As Indie writers, we chase after three kinds of reviews: editorial reviews from mainline media, blog reviews from cyberspace, and reader reviews from the people who buy our books. Readers occasionally write reviews, but usually, they read, close the book, look for another. They bless us with royalties. Blog reviews are the easiest to… Continue reading Fishing for reviews, catching a big one.
A non-fiction writer asks about citing “original” sources, as opposed to taking something already on the internet or in print and using it in his work. I replied that trust always sleeps on a bed of truth. At magazine’s such as the Reader’s Digest and newspapers such as the New York Times, sources are… Continue reading Trust always sleeps on a bed of truth.

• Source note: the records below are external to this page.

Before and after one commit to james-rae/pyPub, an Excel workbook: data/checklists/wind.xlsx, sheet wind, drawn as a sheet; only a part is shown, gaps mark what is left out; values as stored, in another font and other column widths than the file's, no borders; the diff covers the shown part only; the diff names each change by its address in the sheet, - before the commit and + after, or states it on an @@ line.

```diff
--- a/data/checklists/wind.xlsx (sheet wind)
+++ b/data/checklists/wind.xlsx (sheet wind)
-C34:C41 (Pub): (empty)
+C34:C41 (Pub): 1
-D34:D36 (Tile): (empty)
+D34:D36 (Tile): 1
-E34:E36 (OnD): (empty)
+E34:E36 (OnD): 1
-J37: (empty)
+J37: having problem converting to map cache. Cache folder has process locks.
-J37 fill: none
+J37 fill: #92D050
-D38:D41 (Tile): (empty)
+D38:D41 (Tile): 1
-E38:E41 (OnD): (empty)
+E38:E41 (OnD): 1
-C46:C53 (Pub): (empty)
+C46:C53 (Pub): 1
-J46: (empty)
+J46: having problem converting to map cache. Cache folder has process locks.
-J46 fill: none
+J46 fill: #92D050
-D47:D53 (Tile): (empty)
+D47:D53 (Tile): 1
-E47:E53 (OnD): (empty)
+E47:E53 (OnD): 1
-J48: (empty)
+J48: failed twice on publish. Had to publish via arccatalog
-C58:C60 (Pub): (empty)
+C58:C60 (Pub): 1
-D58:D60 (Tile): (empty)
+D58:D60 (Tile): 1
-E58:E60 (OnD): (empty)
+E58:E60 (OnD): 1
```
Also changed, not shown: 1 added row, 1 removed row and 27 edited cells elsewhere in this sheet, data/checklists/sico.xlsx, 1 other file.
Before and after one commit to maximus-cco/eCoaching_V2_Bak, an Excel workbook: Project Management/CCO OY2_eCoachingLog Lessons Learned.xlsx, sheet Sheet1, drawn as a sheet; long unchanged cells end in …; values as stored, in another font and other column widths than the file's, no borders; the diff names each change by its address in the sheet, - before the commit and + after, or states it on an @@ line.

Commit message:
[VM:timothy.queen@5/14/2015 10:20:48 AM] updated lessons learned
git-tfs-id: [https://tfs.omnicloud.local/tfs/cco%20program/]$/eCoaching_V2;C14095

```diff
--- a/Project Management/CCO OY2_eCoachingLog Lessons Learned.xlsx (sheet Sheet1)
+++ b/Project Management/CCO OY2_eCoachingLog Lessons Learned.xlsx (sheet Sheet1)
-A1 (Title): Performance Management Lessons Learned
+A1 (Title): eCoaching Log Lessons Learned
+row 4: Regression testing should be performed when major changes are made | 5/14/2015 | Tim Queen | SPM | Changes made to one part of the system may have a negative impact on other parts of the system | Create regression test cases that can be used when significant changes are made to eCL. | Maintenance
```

On November 24, 2015, a little more than a month after it was published, Wrinkled Heartbeats by Temple Emmet Williams made it into the Top 20 on three separate best-seller lists in the Thriller & Suspense genre at Amazon. The author is in the process of writing a blog post that explains how and why the… Continue reading Wrinkled Heartbeats Breaks Onto Best Seller Lists
Getting reviews can make or break a book. When writers try to manipulate the process, they often run into problems. New or frustrated authors try to buy reviews, and a cottage industry exists that feeds their desires. It almost always leads to a failure that can destroy the writer’s reputation and any hope of ever “making it” in the industry. Amazon, the… Continue reading Judging Book Reviews
Enter Giveaway In this golden age of publishing, authors need to throw off the cloak of invisible writing. Many people still have a hard time promoting their work. They consider it beneath them, an alien task, the bailiwick of braggarts and con men. They often dismiss the book reviews of writers who self-promote their work, suggesting that the evaluation… Continue reading The Secret Of Invisible Ink
I develop a unique website for every book I write (all two of them, so far). On each site, links can connect readers with: a home page overview of the book, a “Chapters” page of the book – more on that later, reader reviews of the book, professional reviews of the book, if available, an… Continue reading A Website Blueprint for Writers Who Want Readers
One of our greatest faults, as independent writers, lets us turn self-deception into certainty. We know something we wrote sounds great. We think the book cover we chose looks great. Yet for some extraordinary reason, the audience forgets to applaud. They take their wallets elsewhere. As a contact sport, being an author can be a… Continue reading When in doubt, grab a poll.
If you want to succeed as an author, then sales consistency is part of the mix. If you sell, for example, two copies of a book, day after day, your ranking on Amazon best-seller lists will be high. Over a four-week period, you will sell 56 books. In most “narrow” categories, you will be in… Continue reading An Author’s Life Ain’t Fair: Here’s Why.
I don’t think Facebook is a very good selling medium. In fact, quite the opposite. However, it’s a great “friends” medium, and a useful marketing medium if you use it on the basis of “free” — the magic mantra of the Facebook world. For example. Facebook will not sell a single book, in my experience.… Continue reading Can You Sell Books on Facebook?
Follow @templewms I was asked what techniques work for a self-publishing author, with the suggestion that advertising sounded like a good idea. Here’s my answer: It’s an open-ended question with so many possible answers … you could write a book. And they have. Dozens. Depends on genre, quality, willingness to promote, knowledge of methods, ability… Continue reading What techniques work for a self-publishing author?